**TASK TO COMPLETE**
Where the string "true" occurs in the material below, report the whole line.

**RECORDS FOR THE TASK**
=== Begin Enclosure ===

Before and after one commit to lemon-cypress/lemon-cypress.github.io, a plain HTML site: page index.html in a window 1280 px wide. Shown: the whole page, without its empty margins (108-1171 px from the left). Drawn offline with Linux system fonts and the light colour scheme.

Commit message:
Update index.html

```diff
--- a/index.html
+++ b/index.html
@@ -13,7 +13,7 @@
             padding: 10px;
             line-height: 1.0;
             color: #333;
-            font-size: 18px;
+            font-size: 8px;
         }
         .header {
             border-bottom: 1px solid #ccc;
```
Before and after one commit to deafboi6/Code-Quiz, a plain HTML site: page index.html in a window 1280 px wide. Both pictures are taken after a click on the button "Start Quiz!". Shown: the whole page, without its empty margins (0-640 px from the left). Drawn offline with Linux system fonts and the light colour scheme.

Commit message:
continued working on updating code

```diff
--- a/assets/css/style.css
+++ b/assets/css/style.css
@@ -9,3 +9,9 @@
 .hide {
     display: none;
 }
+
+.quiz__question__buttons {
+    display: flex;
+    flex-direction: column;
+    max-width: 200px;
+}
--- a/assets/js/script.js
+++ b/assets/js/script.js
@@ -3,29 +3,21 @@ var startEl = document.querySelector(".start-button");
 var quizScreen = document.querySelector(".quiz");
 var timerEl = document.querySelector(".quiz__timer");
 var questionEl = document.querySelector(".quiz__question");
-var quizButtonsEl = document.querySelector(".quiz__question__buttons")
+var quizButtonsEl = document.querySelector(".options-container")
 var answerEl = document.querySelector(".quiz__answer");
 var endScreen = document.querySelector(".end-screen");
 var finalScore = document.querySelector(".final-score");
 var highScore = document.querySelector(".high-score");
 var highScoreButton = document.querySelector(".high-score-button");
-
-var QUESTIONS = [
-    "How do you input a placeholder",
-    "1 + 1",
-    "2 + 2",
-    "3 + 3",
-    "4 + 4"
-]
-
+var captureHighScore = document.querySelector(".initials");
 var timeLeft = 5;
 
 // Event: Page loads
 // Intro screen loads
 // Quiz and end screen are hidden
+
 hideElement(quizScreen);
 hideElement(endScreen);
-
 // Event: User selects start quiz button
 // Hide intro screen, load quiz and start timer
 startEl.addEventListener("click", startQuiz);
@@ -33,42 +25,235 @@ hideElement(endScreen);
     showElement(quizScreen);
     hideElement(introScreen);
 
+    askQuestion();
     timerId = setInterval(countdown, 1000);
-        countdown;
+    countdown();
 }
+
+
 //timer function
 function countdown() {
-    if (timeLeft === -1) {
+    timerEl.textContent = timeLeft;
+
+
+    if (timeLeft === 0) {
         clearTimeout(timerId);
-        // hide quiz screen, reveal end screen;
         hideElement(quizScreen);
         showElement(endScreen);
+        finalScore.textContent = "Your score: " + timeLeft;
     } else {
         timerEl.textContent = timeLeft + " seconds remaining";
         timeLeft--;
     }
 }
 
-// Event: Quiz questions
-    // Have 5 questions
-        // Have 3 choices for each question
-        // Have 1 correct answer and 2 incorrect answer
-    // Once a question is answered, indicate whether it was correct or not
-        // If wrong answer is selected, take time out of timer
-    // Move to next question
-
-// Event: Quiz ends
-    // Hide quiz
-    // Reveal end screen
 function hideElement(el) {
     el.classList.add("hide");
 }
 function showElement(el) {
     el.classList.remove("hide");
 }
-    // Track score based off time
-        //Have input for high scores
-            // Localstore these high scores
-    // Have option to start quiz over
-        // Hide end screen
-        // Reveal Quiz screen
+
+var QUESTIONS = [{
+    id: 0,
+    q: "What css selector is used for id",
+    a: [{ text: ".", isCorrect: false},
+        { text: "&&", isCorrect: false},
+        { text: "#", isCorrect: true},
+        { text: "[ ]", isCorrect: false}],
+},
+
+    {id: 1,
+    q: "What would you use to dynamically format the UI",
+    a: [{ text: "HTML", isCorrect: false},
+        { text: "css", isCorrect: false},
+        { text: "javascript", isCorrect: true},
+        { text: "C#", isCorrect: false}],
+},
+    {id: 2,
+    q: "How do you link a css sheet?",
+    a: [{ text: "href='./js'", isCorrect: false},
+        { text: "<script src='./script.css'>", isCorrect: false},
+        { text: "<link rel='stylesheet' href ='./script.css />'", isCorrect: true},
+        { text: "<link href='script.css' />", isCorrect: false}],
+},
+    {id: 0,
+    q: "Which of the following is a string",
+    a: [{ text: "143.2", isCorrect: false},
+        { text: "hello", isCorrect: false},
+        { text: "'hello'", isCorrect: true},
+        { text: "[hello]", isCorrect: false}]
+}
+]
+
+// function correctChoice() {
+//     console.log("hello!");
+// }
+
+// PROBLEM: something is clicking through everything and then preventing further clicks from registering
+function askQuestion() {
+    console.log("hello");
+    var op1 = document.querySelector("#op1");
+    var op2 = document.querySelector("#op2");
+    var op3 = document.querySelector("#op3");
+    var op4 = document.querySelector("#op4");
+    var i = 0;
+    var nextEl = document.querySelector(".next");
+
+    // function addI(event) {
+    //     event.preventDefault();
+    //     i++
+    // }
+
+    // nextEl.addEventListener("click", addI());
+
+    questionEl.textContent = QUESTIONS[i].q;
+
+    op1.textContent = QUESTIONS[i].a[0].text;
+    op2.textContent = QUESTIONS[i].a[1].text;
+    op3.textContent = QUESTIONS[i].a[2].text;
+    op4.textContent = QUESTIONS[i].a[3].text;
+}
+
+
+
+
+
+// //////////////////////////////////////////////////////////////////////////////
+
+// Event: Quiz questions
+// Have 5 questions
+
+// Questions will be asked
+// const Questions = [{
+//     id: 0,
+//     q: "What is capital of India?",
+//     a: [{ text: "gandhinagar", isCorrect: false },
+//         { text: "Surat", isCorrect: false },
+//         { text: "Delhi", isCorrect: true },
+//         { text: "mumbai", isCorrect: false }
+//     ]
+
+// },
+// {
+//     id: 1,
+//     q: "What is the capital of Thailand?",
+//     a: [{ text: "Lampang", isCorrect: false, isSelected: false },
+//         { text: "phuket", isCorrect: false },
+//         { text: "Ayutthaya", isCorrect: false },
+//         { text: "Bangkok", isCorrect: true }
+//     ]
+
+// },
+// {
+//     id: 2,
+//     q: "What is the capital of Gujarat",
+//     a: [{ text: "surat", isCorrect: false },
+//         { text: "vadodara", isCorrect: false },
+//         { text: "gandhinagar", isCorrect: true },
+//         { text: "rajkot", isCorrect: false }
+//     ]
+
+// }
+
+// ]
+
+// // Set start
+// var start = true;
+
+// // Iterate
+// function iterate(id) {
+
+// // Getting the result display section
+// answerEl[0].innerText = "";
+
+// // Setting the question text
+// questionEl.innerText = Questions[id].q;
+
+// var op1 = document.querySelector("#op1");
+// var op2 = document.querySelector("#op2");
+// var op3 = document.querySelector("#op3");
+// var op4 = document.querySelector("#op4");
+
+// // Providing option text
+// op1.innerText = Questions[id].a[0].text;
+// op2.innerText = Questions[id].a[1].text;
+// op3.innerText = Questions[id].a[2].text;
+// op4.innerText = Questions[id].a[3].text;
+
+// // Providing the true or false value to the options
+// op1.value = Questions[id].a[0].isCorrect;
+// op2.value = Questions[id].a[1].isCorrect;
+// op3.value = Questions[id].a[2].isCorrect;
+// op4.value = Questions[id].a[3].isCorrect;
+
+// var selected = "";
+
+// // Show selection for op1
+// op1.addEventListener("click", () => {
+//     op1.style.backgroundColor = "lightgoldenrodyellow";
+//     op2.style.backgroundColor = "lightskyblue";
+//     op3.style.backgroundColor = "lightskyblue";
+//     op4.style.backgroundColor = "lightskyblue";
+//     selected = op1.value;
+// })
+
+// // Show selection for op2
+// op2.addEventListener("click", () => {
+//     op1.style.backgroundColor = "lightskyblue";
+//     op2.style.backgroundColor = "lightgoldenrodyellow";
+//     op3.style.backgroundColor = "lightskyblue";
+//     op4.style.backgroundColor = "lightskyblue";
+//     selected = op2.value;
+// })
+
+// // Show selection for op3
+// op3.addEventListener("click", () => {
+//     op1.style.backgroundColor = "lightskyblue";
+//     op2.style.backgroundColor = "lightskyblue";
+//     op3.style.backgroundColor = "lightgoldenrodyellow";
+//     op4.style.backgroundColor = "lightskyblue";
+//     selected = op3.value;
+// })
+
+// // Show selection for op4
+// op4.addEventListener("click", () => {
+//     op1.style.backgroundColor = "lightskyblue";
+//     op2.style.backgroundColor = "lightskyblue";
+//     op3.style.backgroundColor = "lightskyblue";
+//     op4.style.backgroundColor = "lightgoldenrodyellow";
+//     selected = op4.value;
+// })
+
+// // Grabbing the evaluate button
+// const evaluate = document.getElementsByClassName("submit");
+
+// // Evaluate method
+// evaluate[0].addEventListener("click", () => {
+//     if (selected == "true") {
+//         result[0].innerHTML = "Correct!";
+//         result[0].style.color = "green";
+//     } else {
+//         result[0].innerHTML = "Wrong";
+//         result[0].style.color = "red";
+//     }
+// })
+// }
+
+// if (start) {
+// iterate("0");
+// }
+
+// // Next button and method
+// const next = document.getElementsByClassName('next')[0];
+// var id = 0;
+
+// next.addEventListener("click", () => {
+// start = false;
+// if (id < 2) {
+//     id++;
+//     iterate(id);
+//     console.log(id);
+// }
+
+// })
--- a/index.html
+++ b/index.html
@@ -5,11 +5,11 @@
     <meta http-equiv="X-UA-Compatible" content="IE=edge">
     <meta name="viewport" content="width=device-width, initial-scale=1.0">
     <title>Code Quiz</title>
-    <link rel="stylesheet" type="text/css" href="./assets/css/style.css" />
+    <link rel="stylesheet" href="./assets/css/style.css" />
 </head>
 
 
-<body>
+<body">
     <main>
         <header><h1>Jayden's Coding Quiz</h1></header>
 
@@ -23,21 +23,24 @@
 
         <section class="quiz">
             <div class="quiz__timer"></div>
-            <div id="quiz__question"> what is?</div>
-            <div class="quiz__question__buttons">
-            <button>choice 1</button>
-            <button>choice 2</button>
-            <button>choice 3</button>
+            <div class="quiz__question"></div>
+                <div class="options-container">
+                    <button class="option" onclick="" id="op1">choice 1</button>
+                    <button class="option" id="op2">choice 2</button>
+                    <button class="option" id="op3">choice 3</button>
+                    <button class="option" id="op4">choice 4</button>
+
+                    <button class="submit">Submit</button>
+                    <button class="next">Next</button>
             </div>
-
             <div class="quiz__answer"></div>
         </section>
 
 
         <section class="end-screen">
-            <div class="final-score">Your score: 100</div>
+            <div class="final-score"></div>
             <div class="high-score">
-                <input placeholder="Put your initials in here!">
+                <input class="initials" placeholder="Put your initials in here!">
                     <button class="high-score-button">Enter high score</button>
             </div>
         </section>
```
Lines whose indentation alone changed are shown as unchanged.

=== End Enclosure ===

**FINISHED EXERCISE**
+        { text: "#", isCorrect: true},
+        { text: "javascript", isCorrect: true},
+        { text: "<link rel='stylesheet' href ='./script.css />'", isCorrect: true},
+        { text: "'hello'", isCorrect: true},
+//         { text: "Delhi", isCorrect: true },
+//         { text: "Bangkok", isCorrect: true }
+//         { text: "gandhinagar", isCorrect: true },
+// var start = true;
+// // Providing the true or false value to the options
+//     if (selected == "true") {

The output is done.